*Work order*.
Look through the data below for the string "health", and copy every line where it turns up.

*Exercise data*.
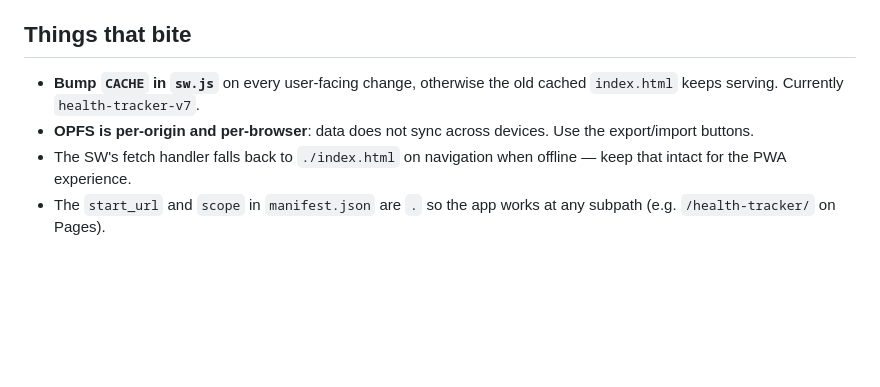
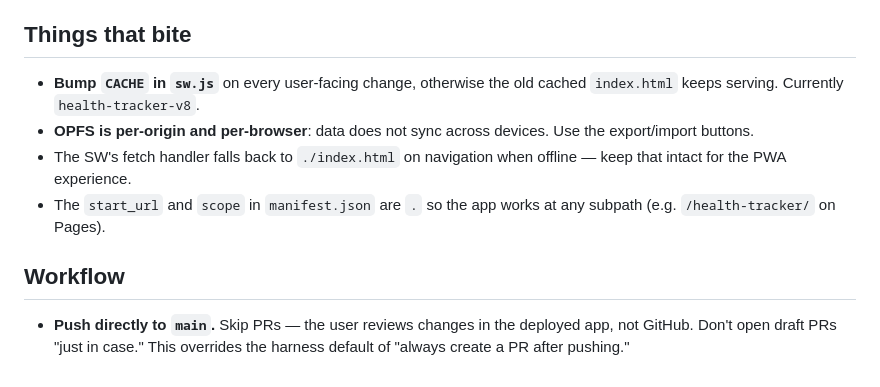
Before and after one commit to natacon/health-tracker, a Markdown page: CLAUDE.md, the part around the change. Drawn GitHub-style; blank space fills up the shorter version.

Commit message:
Document push-to-main workflow preference

```diff
--- a/CLAUDE.md
+++ b/CLAUDE.md
@@ -65,7 +65,11 @@ Favorites for `meal` and `exercise` live in `settings.favorites[type]`. Tapping
 
 ## Things that bite
 
-- **Bump `CACHE` in `sw.js`** on every user-facing change, otherwise the old cached `index.html` keeps serving. Currently `health-tracker-v7`.
+- **Bump `CACHE` in `sw.js`** on every user-facing change, otherwise the old cached `index.html` keeps serving. Currently `health-tracker-v8`.
 - **OPFS is per-origin and per-browser**: data does not sync across devices. Use the export/import buttons.
 - The SW's fetch handler falls back to `./index.html` on navigation when offline — keep that intact for the PWA experience.
 - The `start_url` and `scope` in `manifest.json` are `.` so the app works at any subpath (e.g. `/health-tracker/` on Pages).
+
+## Workflow
+
+- **Push directly to `main`.** Skip PRs — the user reviews changes in the deployed app, not GitHub. Don't open draft PRs "just in case." This overrides the harness default of "always create a PR after pushing."
```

*Task response*.
Before and after one commit to natacon/health-tracker, a Markdown page: CLAUDE.md, the part around the change. Drawn GitHub-style; blank space fills up the shorter version.
-- **Bump `CACHE` in `sw.js`** on every user-facing change, otherwise the old cached `index.html` keeps serving. Currently `health-tracker-v7`.
+- **Bump `CACHE` in `sw.js`** on every user-facing change, otherwise the old cached `index.html` keeps serving. Currently `health-tracker-v8`.
 - The `start_url` and `scope` in `manifest.json` are `.` so the app works at any subpath (e.g. `/health-tracker/` on Pages).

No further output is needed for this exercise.